(MATERIAL PROVIDED Opens)

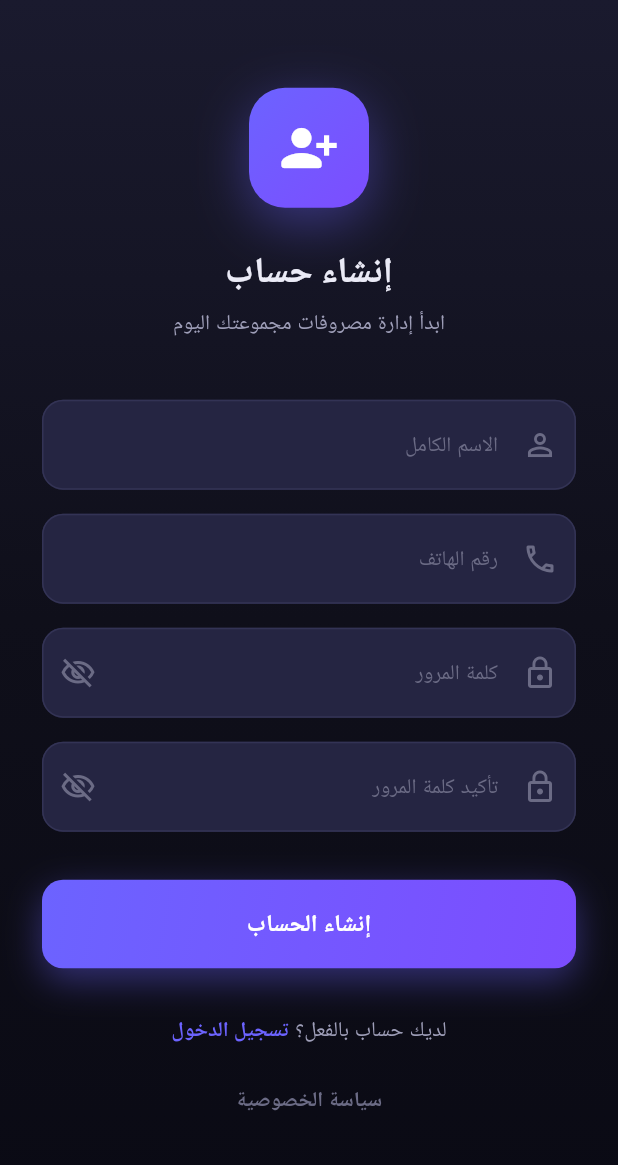
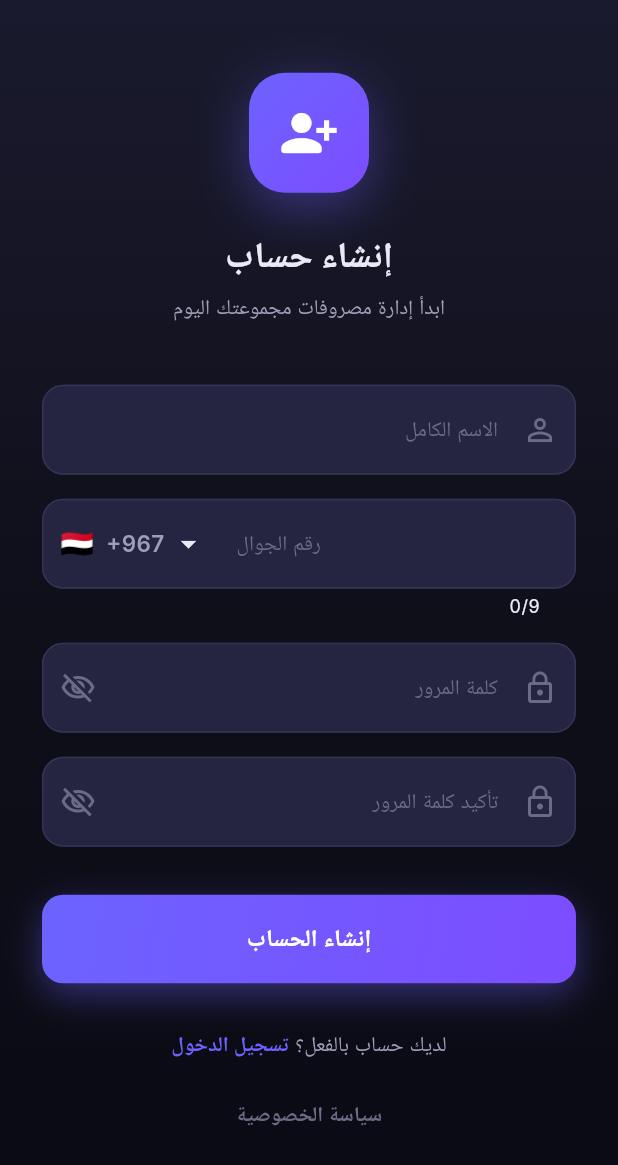
Before and after one commit to Hazem-Alyaari/loan-App, a Flutter app: the screen it shows after launch, after a tap on "إنشاء حساب", on a phone screen of 412 x 824 dp. Shown: the top 1165 px of the screen. Run offline on Flutter 3.47's test engine with Material 3 defaults, Android fonts, the phone set to English and light mode, and no system bars; drawn by our look-alikes of intl_phone_field; our stand-ins replace cloud_firestore, firebase_auth, firebase_core, flutter_riverpod, freezed_annotation, go_router; accounts and stored records are empty; network calls fail; Roboto replaces fonts that are missing (Inter).

Commit message:
Add international phone field support in authentication screens</message>
<message>
- Integrated `intl_phone_field` package to enhance phone number input in `LoginScreen` and `RegisterScreen`.
- Replaced standard text fields with `InternationalPhoneFormField` for better user experience and validation.
- Updated phone number normalization logic to ensure only digits are processed, improving input handling.
- Added error handling for empty phone number submissions, providing user feedback through snack bars.

```diff
--- /dev/null
+++ b/lib/core/utils/phone_submit_format.dart
@@ -0,0 +1,6 @@
+import 'package:intl_phone_field/phone_number.dart';
+
+/// يحوّل رقم [PhoneNumber] إلى أرقام فقط (E.164 بدون +) ليتوافق مع [_normalizePhone] في المستودع.
+String phoneToStoredDigits(PhoneNumber phone) {
+  return phone.completeNumber.replaceAll(RegExp(r'\D'), '');
+}
--- /dev/null
+++ b/lib/core/widgets/international_phone_form_field.dart
@@ -0,0 +1,66 @@
+import 'package:flutter/material.dart';
+import 'package:intl_phone_field/country_picker_dialog.dart';
+import 'package:intl_phone_field/intl_phone_field.dart';
+import 'package:intl_phone_field/phone_number.dart';
+import 'package:loan/core/theme/app_theme.dart';
+
+/// حقل هاتف مع اختيار الدولة والتحقق من الطول حسب الدولة (intl_phone_field).
+class InternationalPhoneFormField extends StatelessWidget {
+  const InternationalPhoneFormField({
+    super.key,
+    required this.controller,
+    this.onSaved,
+    this.autovalidateMode,
+    this.initialCountryCode = 'YE',
+    this.languageCode = 'ar',
+  });
+
+  final TextEditingController controller;
+  final FormFieldSetter<PhoneNumber>? onSaved;
+  final AutovalidateMode? autovalidateMode;
+
+  /// رمز ISO الافتراضي عند فتح الشاشة (الافتراضي: YE = +967، يمكن تغيير الدولة من القائمة).
+  final String initialCountryCode;
+
+  /// لأسماء الدول في مربع البحث (مثلاً ar / en).
+  final String languageCode;
+
+  @override
+  Widget build(BuildContext context) {
+    return Directionality(
+      textDirection: TextDirection.ltr,
+      child: IntlPhoneField(
+        controller: controller,
+        initialCountryCode: initialCountryCode,
+        languageCode: languageCode,
+        autovalidateMode: autovalidateMode ?? AutovalidateMode.onUserInteraction,
+        invalidNumberMessage: 'رقم الهاتف غير صالح',
+        showDropdownIcon: true,
+        dropdownIconPosition: IconPosition.trailing,
+        style: const TextStyle(color: AppColors.textPrimary),
+        dropdownTextStyle: const TextStyle(
+          color: AppColors.textSecondary,
+          fontWeight: FontWeight.w600,
+          fontSize: 15,
+        ),
+        flagsButtonPadding: const EdgeInsets.symmetric(horizontal: 8),
+        pickerDialogStyle: PickerDialogStyle(
+          backgroundColor: AppColors.surface,
+          countryNameStyle: const TextStyle(color: AppColors.textPrimary),
+          countryCodeStyle: const TextStyle(color: AppColors.textSecondary),
+          searchFieldInputDecoration: const InputDecoration(
+            hintText: 'البحث عن دولة',
+            hintStyle: TextStyle(color: AppColors.textHint),
+            filled: true,
+            fillColor: AppColors.surfaceLight,
+          ),
+          searchFieldCursorColor: AppColors.primary,
+        ),
+        decoration: const InputDecoration(
+          hintText: 'رقم الجوال',
+        ),
+        onSaved: onSaved,
+      ),
+    );
+  }
+}
--- a/lib/features/auth/infrastructure/repositories/auth_repository.dart
+++ b/lib/features/auth/infrastructure/repositories/auth_repository.dart
@@ -211,10 +211,10 @@ class AuthRepository implements IAuthRepository {
   }
 
   String _normalizePhone(String phone) {
-    final digitsOnly = phone.replaceAll(RegExp(r'[^0-9+]'), '');
-    if (digitsOnly.isEmpty) {
+    final digits = phone.replaceAll(RegExp(r'\D'), '');
+    if (digits.isEmpty) {
       throw Exception('رقم الهاتف مطلوب');
     }
-    return digitsOnly;
+    return digits;
   }
 }
--- a/lib/features/auth/presentation/screens/login_screen.dart
+++ b/lib/features/auth/presentation/screens/login_screen.dart
@@ -1,8 +1,11 @@
 import 'package:flutter/material.dart';
 import 'package:flutter_riverpod/flutter_riverpod.dart';
 import 'package:go_router/go_router.dart';
+import 'package:intl_phone_field/phone_number.dart';
 import 'package:loan/core/theme/app_theme.dart';
+import 'package:loan/core/utils/phone_submit_format.dart';
 import 'package:loan/core/widgets/gradient_button.dart';
+import 'package:loan/core/widgets/international_phone_form_field.dart';
 import 'package:loan/features/auth/application/providers/auth_providers.dart';
 import 'package:loan/features/auth/presentation/screens/privacy_policy_screen.dart';
 
@@ -18,6 +21,7 @@ class _LoginScreenState extends ConsumerState<LoginScreen>
   final _formKey = GlobalKey<FormState>();
   final _phoneController = TextEditingController();
   final _passwordController = TextEditingController();
+  PhoneNumber? _savedPhone;
   bool _obscurePassword = true;
   late AnimationController _fadeController;
   late Animation<double> _fadeAnimation;
@@ -134,22 +138,9 @@ class _LoginScreenState extends ConsumerState<LoginScreen>
                         key: _formKey,
                         child: Column(
                           children: [
-                            TextFormField(
+                            InternationalPhoneFormField(
                               controller: _phoneController,
-                              keyboardType: TextInputType.phone,
-                              style: const TextStyle(
-                                  color: AppColors.textPrimary),
-                              decoration: const InputDecoration(
-                                hintText: 'رقم الهاتف',
-                                prefixIcon: Icon(Icons.phone_outlined,
-                                    color: AppColors.textHint),
-                              ),
-                              validator: (v) {
-                                if (v == null || v.trim().isEmpty) {
-                                  return 'رقم الهاتف مطلوب';
-                                }
-                                return null;
-                              },
+                              onSaved: (p) => _savedPhone = p,
                             ),
                             const SizedBox(height: 16),
                             TextFormField(
@@ -287,12 +278,22 @@ class _LoginScreenState extends ConsumerState<LoginScreen>
   }
 
   void _handleSignIn() {
-    if (_formKey.currentState!.validate()) {
-      ref.read(authControllerProvider.notifier).signInWithPhone(
-            _phoneController.text.trim(),
-            _passwordController.text,
-          );
+    if (!_formKey.currentState!.validate()) return;
+    _formKey.currentState!.save();
+    final phone = _savedPhone;
+    if (phone == null || phone.number.trim().isEmpty) {
+      ScaffoldMessenger.of(context).showSnackBar(
+        const SnackBar(
+          content: Text('رقم الهاتف مطلوب'),
+          backgroundColor: AppColors.error,
+        ),
+      );
+      return;
     }
+    ref.read(authControllerProvider.notifier).signInWithPhone(
+          phoneToStoredDigits(phone),
+          _passwordController.text,
+        );
   }
 
   void _handleGoogleSignIn() {
--- a/lib/features/auth/presentation/screens/register_screen.dart
+++ b/lib/features/auth/presentation/screens/register_screen.dart
@@ -1,8 +1,11 @@
 import 'package:flutter/material.dart';
 import 'package:flutter_riverpod/flutter_riverpod.dart';
 import 'package:go_router/go_router.dart';
+import 'package:intl_phone_field/phone_number.dart';
 import 'package:loan/core/theme/app_theme.dart';
+import 'package:loan/core/utils/phone_submit_format.dart';
 import 'package:loan/core/widgets/gradient_button.dart';
+import 'package:loan/core/widgets/international_phone_form_field.dart';
 import 'package:loan/features/auth/application/providers/auth_providers.dart';
 import 'package:loan/features/auth/presentation/screens/privacy_policy_screen.dart';
 
@@ -20,6 +23,7 @@ class _RegisterScreenState extends ConsumerState<RegisterScreen>
   final _phoneController = TextEditingController();
   final _passwordController = TextEditingController();
   final _confirmPasswordController = TextEditingController();
+  PhoneNumber? _savedPhone;
   bool _obscurePassword = true;
   bool _obscureConfirm = true;
   late AnimationController _fadeController;
@@ -155,22 +159,9 @@ class _RegisterScreenState extends ConsumerState<RegisterScreen>
                               },
                             ),
                             const SizedBox(height: 16),
-                            TextFormField(
+                            InternationalPhoneFormField(
                               controller: _phoneController,
-                              keyboardType: TextInputType.phone,
-                              style: const TextStyle(
-                                  color: AppColors.textPrimary),
-                              decoration: const InputDecoration(
-                                hintText: 'رقم الهاتف',
-                                prefixIcon: Icon(Icons.phone_outlined,
-                                    color: AppColors.textHint),
-                              ),
-                              validator: (v) {
-                                if (v == null || v.trim().isEmpty) {
-                                  return 'رقم الهاتف مطلوب';
-                                }
-                                return null;
-                              },
+                              onSaved: (p) => _savedPhone = p,
                             ),
                             const SizedBox(height: 16),
                             TextFormField(
@@ -288,12 +279,22 @@ class _RegisterScreenState extends ConsumerState<RegisterScreen>
   }
 
   void _handleRegister() {
-    if (_formKey.currentState!.validate()) {
-      ref.read(authControllerProvider.notifier).registerWithEmail(
-            fullName: _nameController.text.trim(),
-            phoneNumber: _phoneController.text.trim(),
-            password: _passwordController.text,
-          );
+    if (!_formKey.currentState!.validate()) return;
+    _formKey.currentState!.save();
+    final phone = _savedPhone;
+    if (phone == null || phone.number.trim().isEmpty) {
+      ScaffoldMessenger.of(context).showSnackBar(
+        const SnackBar(
+          content: Text('رقم الهاتف مطلوب'),
+          backgroundColor: AppColors.error,
+        ),
+      );
+      return;
     }
+    ref.read(authControllerProvider.notifier).registerWithEmail(
+          fullName: _nameController.text.trim(),
+          phoneNumber: phoneToStoredDigits(phone),
+          password: _passwordController.text,
+        );
   }
 }
--- a/pubspec.yaml
+++ b/pubspec.yaml
@@ -17,6 +17,7 @@ dependencies:
   flutter_riverpod: ^3.3.1
   freezed_annotation: ^3.1.0
   go_router: ^17.2.2
+  intl_phone_field: ^3.2.0
   json_annotation: ^4.11.0
   riverpod_annotation: ^4.0.2
 
```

(MATERIAL PROVIDED Closes)

# PROMPT:
Go over the listing above and return each line with "initialCountryCode".

# WRITTEN RESPONSE:
+    this.initialCountryCode = 'YE',
+  final String initialCountryCode;
+        initialCountryCode: initialCountryCode,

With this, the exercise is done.